Task item: Report back each line of the records that contains the string "drawn".

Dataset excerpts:
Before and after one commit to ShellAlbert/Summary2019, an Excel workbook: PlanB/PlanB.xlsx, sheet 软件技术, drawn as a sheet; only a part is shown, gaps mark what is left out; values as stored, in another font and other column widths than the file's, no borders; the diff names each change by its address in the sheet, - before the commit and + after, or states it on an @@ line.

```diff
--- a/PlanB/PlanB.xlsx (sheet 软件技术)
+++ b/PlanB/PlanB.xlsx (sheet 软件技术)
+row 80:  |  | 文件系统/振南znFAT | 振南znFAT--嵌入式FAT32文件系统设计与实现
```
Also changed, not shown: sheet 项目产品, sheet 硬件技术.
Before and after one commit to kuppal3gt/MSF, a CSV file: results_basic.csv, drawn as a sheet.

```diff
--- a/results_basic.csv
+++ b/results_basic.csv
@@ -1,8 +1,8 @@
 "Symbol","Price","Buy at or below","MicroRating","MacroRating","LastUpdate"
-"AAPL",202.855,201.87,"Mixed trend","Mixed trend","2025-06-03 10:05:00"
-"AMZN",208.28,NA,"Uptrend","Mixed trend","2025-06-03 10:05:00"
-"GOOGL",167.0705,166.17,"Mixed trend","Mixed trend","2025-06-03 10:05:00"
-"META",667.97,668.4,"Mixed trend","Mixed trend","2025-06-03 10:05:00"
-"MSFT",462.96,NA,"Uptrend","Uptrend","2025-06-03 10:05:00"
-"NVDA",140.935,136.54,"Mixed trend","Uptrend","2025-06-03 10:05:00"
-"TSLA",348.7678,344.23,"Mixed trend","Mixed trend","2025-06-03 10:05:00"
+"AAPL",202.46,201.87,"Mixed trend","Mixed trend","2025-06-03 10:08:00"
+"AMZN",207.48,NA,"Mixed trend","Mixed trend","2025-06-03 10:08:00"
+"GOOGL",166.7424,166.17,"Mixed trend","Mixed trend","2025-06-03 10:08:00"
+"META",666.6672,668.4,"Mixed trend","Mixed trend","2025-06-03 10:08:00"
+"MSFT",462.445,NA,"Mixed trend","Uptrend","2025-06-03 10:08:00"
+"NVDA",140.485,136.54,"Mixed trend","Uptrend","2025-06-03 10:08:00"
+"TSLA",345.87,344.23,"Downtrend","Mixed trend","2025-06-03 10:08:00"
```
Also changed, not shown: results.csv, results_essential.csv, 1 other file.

Result:
Before and after one commit to ShellAlbert/Summary2019, an Excel workbook: PlanB/PlanB.xlsx, sheet 软件技术, drawn as a sheet; only a part is shown, gaps mark what is left out; values as stored, in another font and other column widths than the file's, no borders; the diff names each change by its address in the sheet, - before the commit and + after, or states it on an @@ line.
Before and after one commit to kuppal3gt/MSF, a CSV file: results_basic.csv, drawn as a sheet.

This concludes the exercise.